That $10 million fine he slapped on Deloitte for doing shoddy work may be only the beginning, of both a crackdown on consultants and, even more likely, a run for state comptroller/attorney general/governor/president/city comptroller (the latter if there should be a hiccup in the former path).
New York State has subpoenaed two consulting firms as part of a broader investigation into the industry’s perceived coziness with Wall Street, according to people briefed on the inquiry. The two firms that received the subpoenas in recent months — Promontory Financial Group and PricewaterhouseCoopers — are among the industry’s biggest names….
New York’s financial regulator, Benjamin M. Lawsky, fined Deloitte $10 million in June and banned it from advising banks in New York for one year after accusing the firm of watering down a report about money-laundering controls at the British bank Standard Chartered.
At Standard Chartered’s request, Deloitte removed a recommendation from the report that was “aimed at rooting out money laundering,” Mr. Lawsky, New York’s superintendent of financial services, said when announcing the Deloitte action. Deloitte was not accused of intentionally aiding or abetting Standard Chartered. At the time, Deloitte said it “has an important responsibility to continually elevate the standards that govern our work and that of our profession.”
Mr. Lawsky is scrutinizing some of the same issues in his investigation of Promontory and PricewaterhouseCoopers, according to the people briefed on the matter.

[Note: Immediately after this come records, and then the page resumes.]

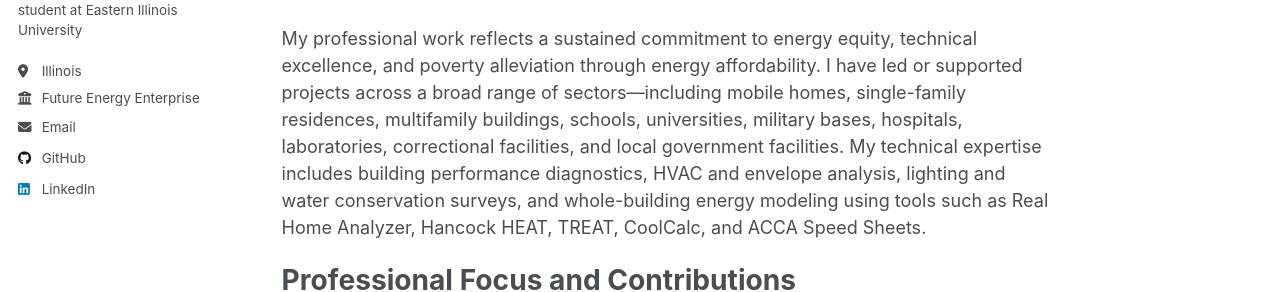
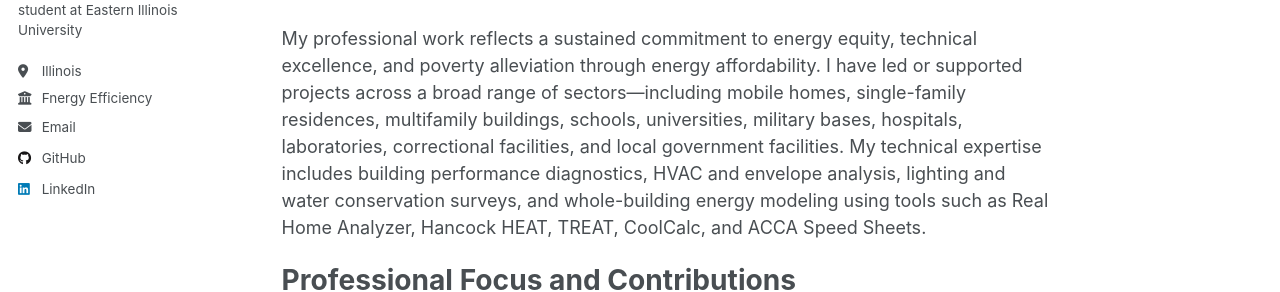
Before and after one commit to ppasholk/ppasholk.github.io, a Jekyll site: the page built from _pages/about.md, in a window 1280 px wide. Shown: the part 356-648 px from the top of the page. Built offline with Jekyll 4.4.1, drawn with Linux system fonts in a browser that asks for light colours; a script that is not in the unit is left out.

Commit message:
Update _config.yml

```diff
--- a/_config.yml
+++ b/_config.yml
@@ -30,7 +30,7 @@ author:
 
   Masters student at Eastern Illinois University"
   location         : "Illinois"
-  employer         : "Future Energy Enterprise"
+  employer         : "Fnergy Efficiency"
   uri              : # URL
   email            : "Pdpasholk@eiu.org"
 
```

The subpoena of Promontory seeks e-mails and other documents generated during the firm’s work for Standard Chartered, which settled with New York and federal regulators over claims that it had illegally transferred money for Iran….
In Mr. Lawsky’s examination of PricewaterhouseCoopers, he is focused on the consultant’s work for the Bank of Tokyo-Mitsubishi UFJ, which faced investigations over foreign money transfers, according to people briefed on the matter. In June, Mr. Lawsky accused the bank of processing 28,000 payments worth about $100 billion on behalf of countries that were facing sanctions by the United States. PricewaterhouseCoopers was tasked with assessing the volume of transfers.